A doctor explains why drinking alcohol and hot liquids will not kill the coronavirus or slow down the infection.

Doctor''s note - coronavirus myths
Laboratory technicians from Mount Kenya University produce hand sanitiser gel from locally-produced alcohol in response to the scarcity of such products [AP Photo/John Muchucha]

With every global crisis comes an onslaught of conjecture and conspiracy theories, and coronavirus is no different. Here are five of the more common myths and misconceptions, and the reasons that they do not stack up scientifically.

1) Drinking water frequently will help to clear the virus from your throat and prevent it from going to your lungs

This is one I have seen doing the rounds a great deal recently. While it is important to stay hydrated during any viral illness, drinking water will not have any effect on whether you catch it or how severe your symptoms will be.

Coronavirus is spread through respiratory droplets when someone coughs or sneezes, or when you touch a contaminated surface and then touch your face.

The viral particles travel via your eyes, nose and mouth down your airways where they then cause infection. Even if drinking could make a difference, the virus has already entered your system and started to cause illness.

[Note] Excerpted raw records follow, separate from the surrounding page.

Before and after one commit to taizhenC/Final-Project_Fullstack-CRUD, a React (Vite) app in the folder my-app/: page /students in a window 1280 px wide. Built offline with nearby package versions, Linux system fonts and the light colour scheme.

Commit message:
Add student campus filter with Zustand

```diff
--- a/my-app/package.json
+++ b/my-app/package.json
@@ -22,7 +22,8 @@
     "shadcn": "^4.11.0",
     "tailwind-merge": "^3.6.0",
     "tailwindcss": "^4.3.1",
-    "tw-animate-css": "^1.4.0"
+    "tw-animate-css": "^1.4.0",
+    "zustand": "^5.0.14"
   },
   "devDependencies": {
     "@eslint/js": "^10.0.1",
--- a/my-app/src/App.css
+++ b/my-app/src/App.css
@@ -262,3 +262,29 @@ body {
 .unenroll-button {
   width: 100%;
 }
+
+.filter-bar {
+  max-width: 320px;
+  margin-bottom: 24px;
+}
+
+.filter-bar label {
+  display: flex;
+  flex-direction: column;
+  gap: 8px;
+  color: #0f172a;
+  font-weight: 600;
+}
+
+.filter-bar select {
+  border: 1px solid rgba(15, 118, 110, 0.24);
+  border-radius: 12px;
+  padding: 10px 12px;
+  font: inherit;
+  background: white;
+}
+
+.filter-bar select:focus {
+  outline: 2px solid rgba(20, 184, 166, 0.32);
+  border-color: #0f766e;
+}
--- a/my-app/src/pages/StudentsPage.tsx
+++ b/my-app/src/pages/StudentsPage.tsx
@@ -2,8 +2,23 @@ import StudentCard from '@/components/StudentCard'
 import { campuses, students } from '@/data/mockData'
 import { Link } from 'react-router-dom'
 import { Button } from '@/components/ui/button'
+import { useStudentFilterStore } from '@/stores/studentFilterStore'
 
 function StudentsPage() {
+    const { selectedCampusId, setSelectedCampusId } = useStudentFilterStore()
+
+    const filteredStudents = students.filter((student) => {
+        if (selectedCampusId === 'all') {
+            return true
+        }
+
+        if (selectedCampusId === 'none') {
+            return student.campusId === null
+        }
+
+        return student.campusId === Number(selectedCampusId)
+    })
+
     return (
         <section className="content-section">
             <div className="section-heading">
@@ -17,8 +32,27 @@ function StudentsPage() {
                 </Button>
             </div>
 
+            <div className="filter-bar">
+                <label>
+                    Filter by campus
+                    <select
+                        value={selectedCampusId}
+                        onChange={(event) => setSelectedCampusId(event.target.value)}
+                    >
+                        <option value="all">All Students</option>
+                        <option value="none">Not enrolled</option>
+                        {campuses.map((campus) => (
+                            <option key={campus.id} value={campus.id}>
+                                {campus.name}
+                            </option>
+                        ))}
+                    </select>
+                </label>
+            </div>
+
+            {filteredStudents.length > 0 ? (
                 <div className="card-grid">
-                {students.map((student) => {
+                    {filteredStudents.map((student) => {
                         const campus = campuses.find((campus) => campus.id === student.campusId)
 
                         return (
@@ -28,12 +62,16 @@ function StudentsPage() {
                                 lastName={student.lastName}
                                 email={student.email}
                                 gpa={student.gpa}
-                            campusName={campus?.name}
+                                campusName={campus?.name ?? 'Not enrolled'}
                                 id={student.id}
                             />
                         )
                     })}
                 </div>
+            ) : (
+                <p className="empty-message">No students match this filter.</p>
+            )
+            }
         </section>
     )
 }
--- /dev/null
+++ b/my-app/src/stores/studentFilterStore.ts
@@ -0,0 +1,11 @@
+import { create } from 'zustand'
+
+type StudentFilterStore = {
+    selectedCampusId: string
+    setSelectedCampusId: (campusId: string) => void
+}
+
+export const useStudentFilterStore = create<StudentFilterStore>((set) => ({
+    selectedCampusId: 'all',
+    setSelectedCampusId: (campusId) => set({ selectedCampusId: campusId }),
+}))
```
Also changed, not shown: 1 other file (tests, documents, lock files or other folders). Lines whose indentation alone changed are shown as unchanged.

2) Drinking alcohol kills coronavirus

This is one of the more dangerous myths that I have come across recently, and one that has sadly contributed to the deaths of several people in Iran.

It was reported that more than 50 people have died and hundreds more were hospitalised after consuming toxic, bootleg alcohol, believing it would cure coronavirus.

Coronavirus is killed by anything that contains at least 60 percent ethyl alcohol or 70 percent isopropyl alcohol. These are used as ingredients for hand washes and hand sanitisers.

Drinking them will not get rid of the virus and could be harmful if consumed in excessive quantities. Drinking other types of industrial-strength alcohol could be fatal.

3) The flu vaccine will protect you against coronavirus

Coronaviruses and flu (which is caused by a different family of viruses to COVID-19) are all viruses that cause respiratory infections.

Some of the symptoms also overlap, such as fever, cough, headache, aches and pains, and generally feeling weak and unwell.

However, because they are different families of virus, the flu vaccine, which protects against influenza, will not have any effect on coronavirus as far as we know.

Many scientists are currently working to find a potential vaccine for coronavirus, but it is likely to be several months, if not a year, before we are close to having something we can use.

4) Pets can catch and spread coronavirus*

Humans do not seem to be the only ones susceptible to this disease. Many people have been isolating or even getting rid of their pets because of the fear that they may spread the infection.

There is no evidence that domestic pets, such as cats and dogs, can contract or spread this particular coronavirus.

However, it is sensible to wash your hands when petting your animals and try not to kiss them, just in case they have virus particles on their skin or fur.

5) Eating and drinking hot things will kill it

OK, so this one is partially true, but still a bit misleading. We do know that heat can inactivate coronaviruses (so heating to high temperatures is used to decontaminate medical products, for example). However, this does not work in humans.

Having warm drinks can soothe the throat if it is sore. However, drinking or eating hot things will not significantly reduce your chances of picking up coronavirus, or slow it down once you have caught it.

That also applies to taking hot baths. You are much more likely to cause yourself a nasty burn than prevent any illness.

*Update: On April 6, 2020 it was reported that a four-year-old Malayan tiger at the Bronx Zoo in New York had tested positive for the coronavirus. More information about whether animals, including pets, can carry the disease will follow.

Source: Al Jazeera